The hon. Gentleman talked about a struggle by the working classes, but he is talking about a fight in which miner is set against miner and community against community and about damaging internal strife within a great and proud industry.
Faced with a leadership of the NUM which openly boasts that its position has not budged an inch since the dispute started, miners must feel a growing sense of disillusionment about their leadership's totally intransigent attitude. Before them is the most generous offer ever made to miners since nationalisation. That offer includes: a guaranteed job for every mineworker who wants to stay in the industry—the kind of guarantee that makes my constituents in Merseyside green with envy; no compulsory redundancies and the highest redundancy benefits in western Europe; a pay increase to keep miners well ahead of average industrial wages; continuing investment on a substantial scale in the industry's future—£650 million more than originally envisaged in "Plan for Coal"; an undertaking now to examine the 4 million tonne capacity reduction proposed in March and to consider the future of the five particular pits under the industry's review procedures; a new independent advisory body within the colliery review procedures; and an enterprise scheme to bring new jobs to mining communities.
That is what the Board has offered.
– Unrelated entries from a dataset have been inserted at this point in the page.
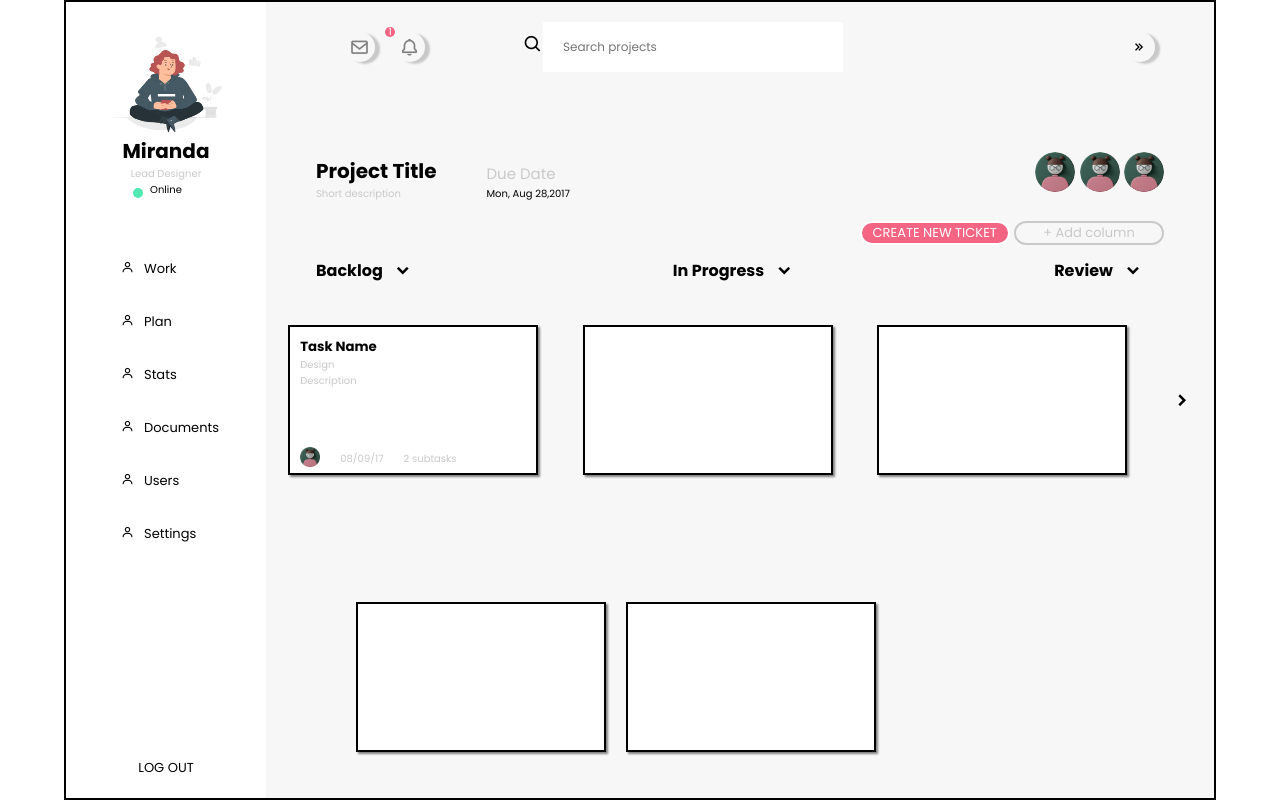
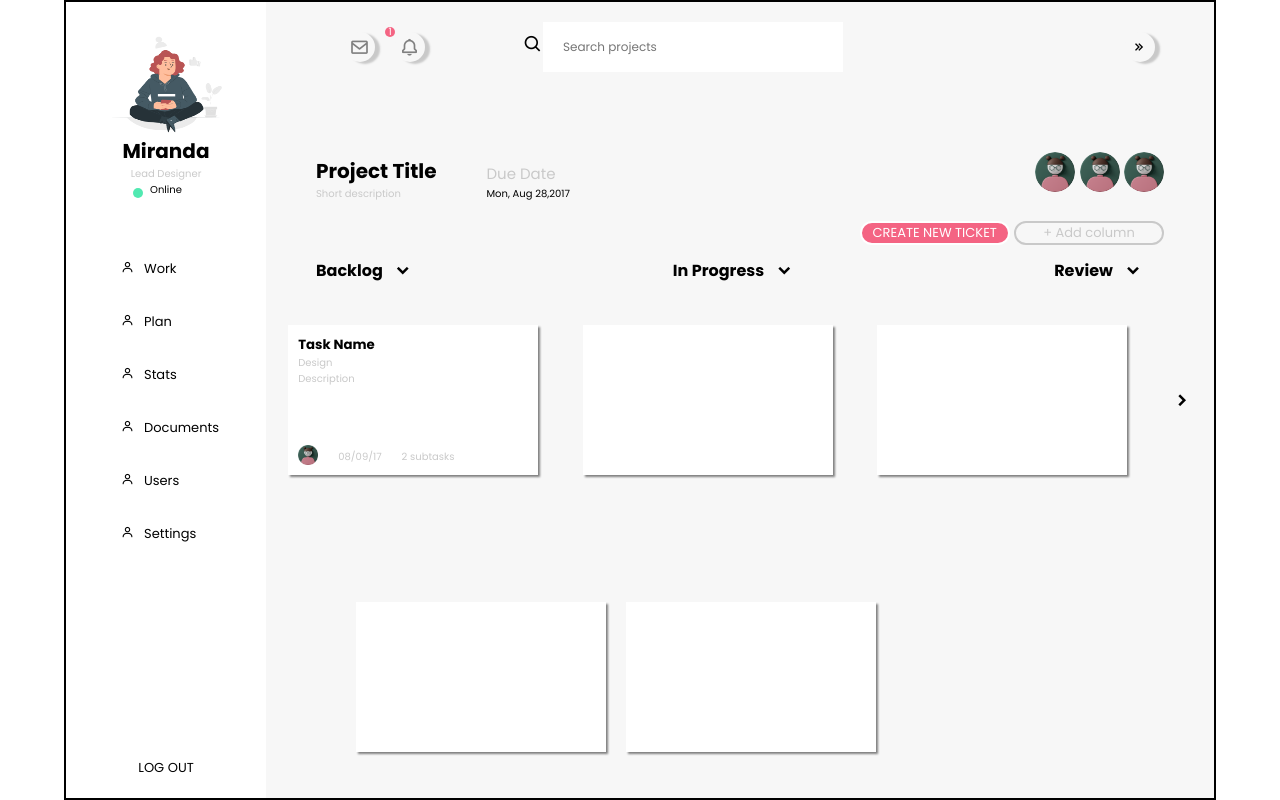
Before and after one commit to FrancieleAlmeida/Prova-tads2, a plain HTML site: page index.html in a window 1280 px wide. Drawn offline with nearby package versions, Linux system fonts and the light colour scheme.

Commit message:
Add files via upload

```diff
--- a/css/style.css
+++ b/css/style.css
@@ -355,7 +355,6 @@ main .box2 .linha2{
 }
 
 main .box2 .linha2 .minibox1, .minibox2, .minibox3 {
-    border: .2rem solid black;
     width: 25rem;
     height: 15rem;
     display: flex;
@@ -410,7 +409,6 @@ main .box3{
 
 main .box3 .minibox1,
 .minibox2{
-    border: .2rem solid black;
     width: 25rem;
     height: 15rem;
     display: flex;
```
By contrast, what is Mr. Scargill offering his industry? Twenty producing coal faces have already have been lost during the dispute so far, and a further 80 coal faces at about 50 collieries are causing serious concern.
The hon. Gentleman did not leave me much time to reply, so I must conclude my remarks. The Governrnent want this great coal industry back to normal working as soon as possible. Those of us who care about the industry want to see a coal industry that increases its markets and makes itself highly competitive. The only way ahead for the industry is for the miners to reject the extremism of their leadership. The support for the hon. Gentleman is shown by the absence of his; hon. Friends tonight.
§ The Question having been proposed after 10 o'clock and the debate having continued for half an hour, MR. DEPUTY SPEAKER adjourned the House without Question put, pursuant to the Standing Order.
§ Adjourned at twenty-nine minutes past Eleven o'clock.